People say it’s your imagination or your selective subconscious. I call it the "story swamp." I don’t know if it’s my brain or in the universe’s brain. Some stories sit down there and sometimes I have stay down there and dig around.
Some have to sit in the percolator for six months but others, like the dollhouse one, I couldn’t stop thinking about it. Nonetheless, I make sure to write every day for half an hour to an hour on my commute and the episodes take about a week to finish. On Thursdays, I write the outlines and the dialogues for episodes. The day after it’s recorded, I listen to the episodes and see what changes I need to make.
How has the podcast affected your day job?
I have become more productive. The podcast has helped me to focus. I’m a very anxious person. I get so much general anxiety. I have to focus on something to tune that out. The podcast is so much work. It is very encompassing of my spare time. Any time I’m not at work and I don’t have a family commitment, I have to be working on the podcast. Even if I’m at work, I ask myself, do I need to check my email again right now, or work on this other task that I need to do. It has helped me be more productive and I’ve learned that small tasks help me deal with my anxiety.
What do you do when you’re running low on creativity?
I’ll look on Twitter to see what’s trending.

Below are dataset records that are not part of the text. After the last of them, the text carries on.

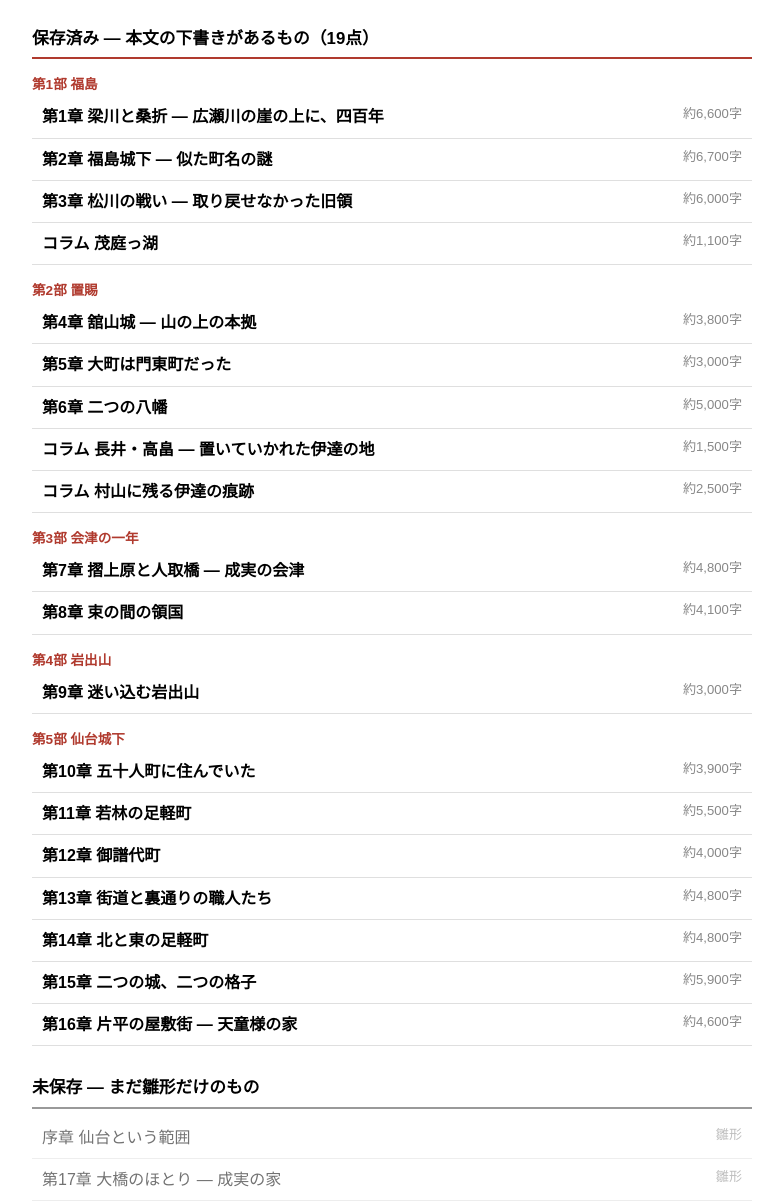
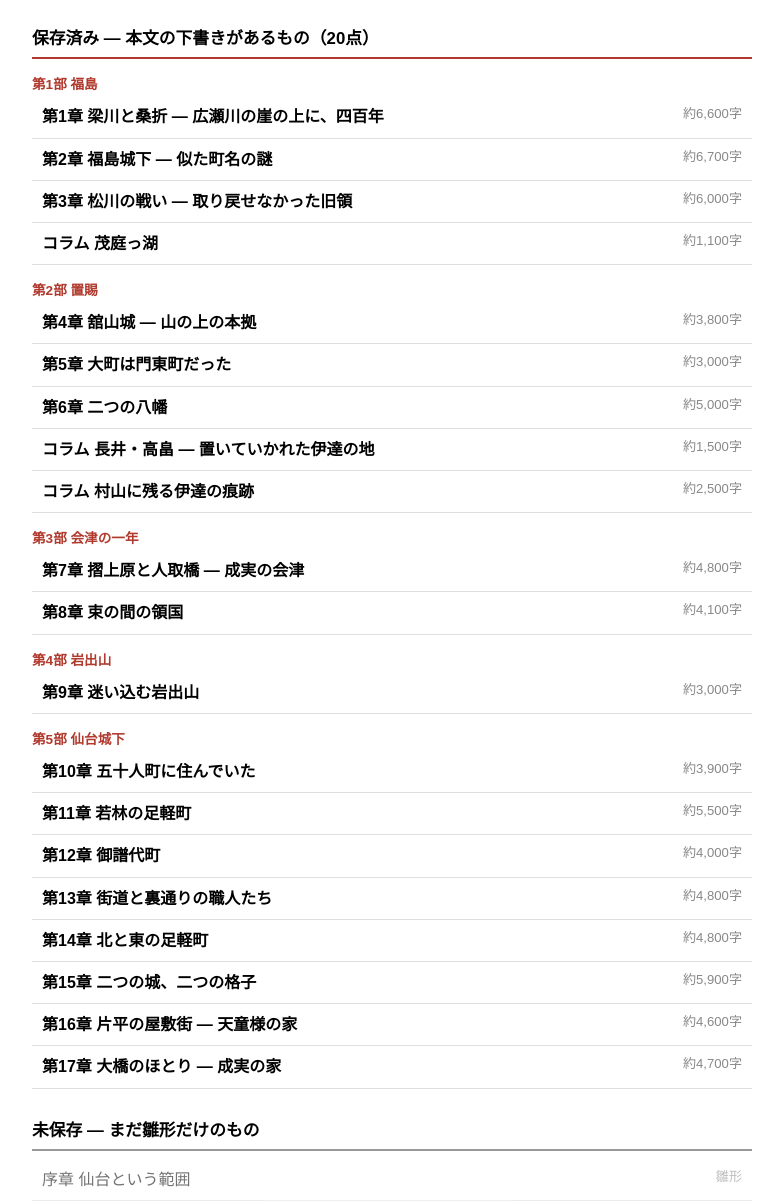
Before and after one commit to oosawak/date-no-kuni, a plain HTML site: page index.html in a window 1280 px wide. Shown: the part 117-1320 px from the top of the page, without its empty margins (248-1031 px from the left). Drawn offline with Linux system fonts and the light colour scheme.

Commit message:
第17章を保存済みに更新

```diff
--- a/index.html
+++ b/index.html
@@ -31,7 +31,7 @@
   <h1>『伊達の国を歩く（仮）』下書き保存の一覧</h1>
   <div class="sub">各タイトルを押すと、その章の原稿（GitHub上のMarkdown）が開きます。下書きのコピーは非公開リポジトリ zenn-articles に保存中。2026年11月3日時点</div>
 
-  <h2>保存済み ― 本文の下書きがあるもの（19点）</h2>
+  <h2>保存済み ― 本文の下書きがあるもの（20点）</h2>
   <div class="part">第1部 福島</div>
   <ul>
     <li><span class="name"><a href="https://github.com/oosawak/sengoku-life-sim/blob/main/docs/book-ch01-yanagawa-koori.md">第1章 梁川と桑折 ― 広瀬川の崖の上に、四百年</a></span><span class="meta">約6,600字</span></li>
@@ -65,12 +65,12 @@
     <li><span class="name"><a href="https://github.com/oosawak/sengoku-life-sim/blob/main/docs/book-ch14-kita-higashi-ashigaru.md">第14章 北と東の足軽町</a></span><span class="meta">約4,800字</span></li>
     <li><span class="name"><a href="https://github.com/oosawak/sengoku-life-sim/blob/main/docs/book-ch15-two-grids.md">第15章 二つの城、二つの格子</a></span><span class="meta">約5,900字</span></li>
     <li><span class="name"><a href="https://github.com/oosawak/sengoku-life-sim/blob/main/docs/book-ch16-katahira-tendo.md">第16章 片平の屋敷街 ― 天童様の家</a></span><span class="meta">約4,600字</span></li>
+    <li><span class="name"><a href="https://github.com/oosawak/sengoku-life-sim/blob/main/docs/book-ch17-ohashi-shigezane.md">第17章 大橋のほとり ― 成実の家</a></span><span class="meta">約4,700字</span></li>
   </ul>
 
   <h2 class="todo">未保存 ― まだ雛形だけのもの</h2>
   <ul>
     <li class="dim"><span class="name"><a href="https://github.com/oosawak/sengoku-life-sim/blob/main/docs/book-ch00-intro.md">序章 仙台という範囲</a></span><span class="meta">雛形</span></li>
-    <li class="dim"><span class="name"><a href="https://github.com/oosawak/sengoku-life-sim/blob/main/docs/book-ch17-ohashi-shigezane.md">第17章 大橋のほとり ― 成実の家</a></span><span class="meta">雛形</span></li>
     <li class="dim"><span class="name"><a href="https://github.com/oosawak/sengoku-life-sim/blob/main/docs/book-ch18-rokugo-hori.md">第18章 若林城を貫く水</a></span><span class="meta">雛形</span></li>
     <li class="dim"><span class="name"><a href="https://github.com/oosawak/sengoku-life-sim/blob/main/docs/book-ch19-shichigo-hori.md">第19章 七郷堀と小舟</a></span><span class="meta">雛形</span></li>
     <li class="dim"><span class="name"><a href="https://github.com/oosawak/sengoku-life-sim/blob/main/docs/book-ch20-ishikiri.md">第20章 二つの石切町</a></span><span class="meta">雛形</span></li>
```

Also, the power of the deadline helps me push through when I’m low on creativity. That’s the secret of the podcast. Sometimes I have a couple of episodes in the bank but I have a day job, so I have to record something during the time I set aside because I don’t have any other time. The episodes need to come out. If I’m not feeling it, I remind myself that this is a podcast to put people to sleep. I have to put my perfectionism aside. That’s when the stories work. If I’m calm, the stories are more relaxed and more fun. They’re more ridiculous and absurd.
Do you listen to stories to fall asleep?
Once I started thinking about the podcast, I would listen to audiobooks, but I was always more of a person-to-person storyteller. It made me think, why isn’t there bedtime stories for grownups? I know adults want bedtime stories, why aren’t there more people out there providing it?
So what do you do then before sleep?
If I get too worked up on the future of the podcast, it can affect my sleep. I try to put myself in the listener's shoes and say, ‘OK I need to stop what I’m doing an hour before bed.’ I try to maintain a consistent routine like sit quietly, meditate, write, or I just read, usually fiction, for 45 minutes to unwind and help myself drift off.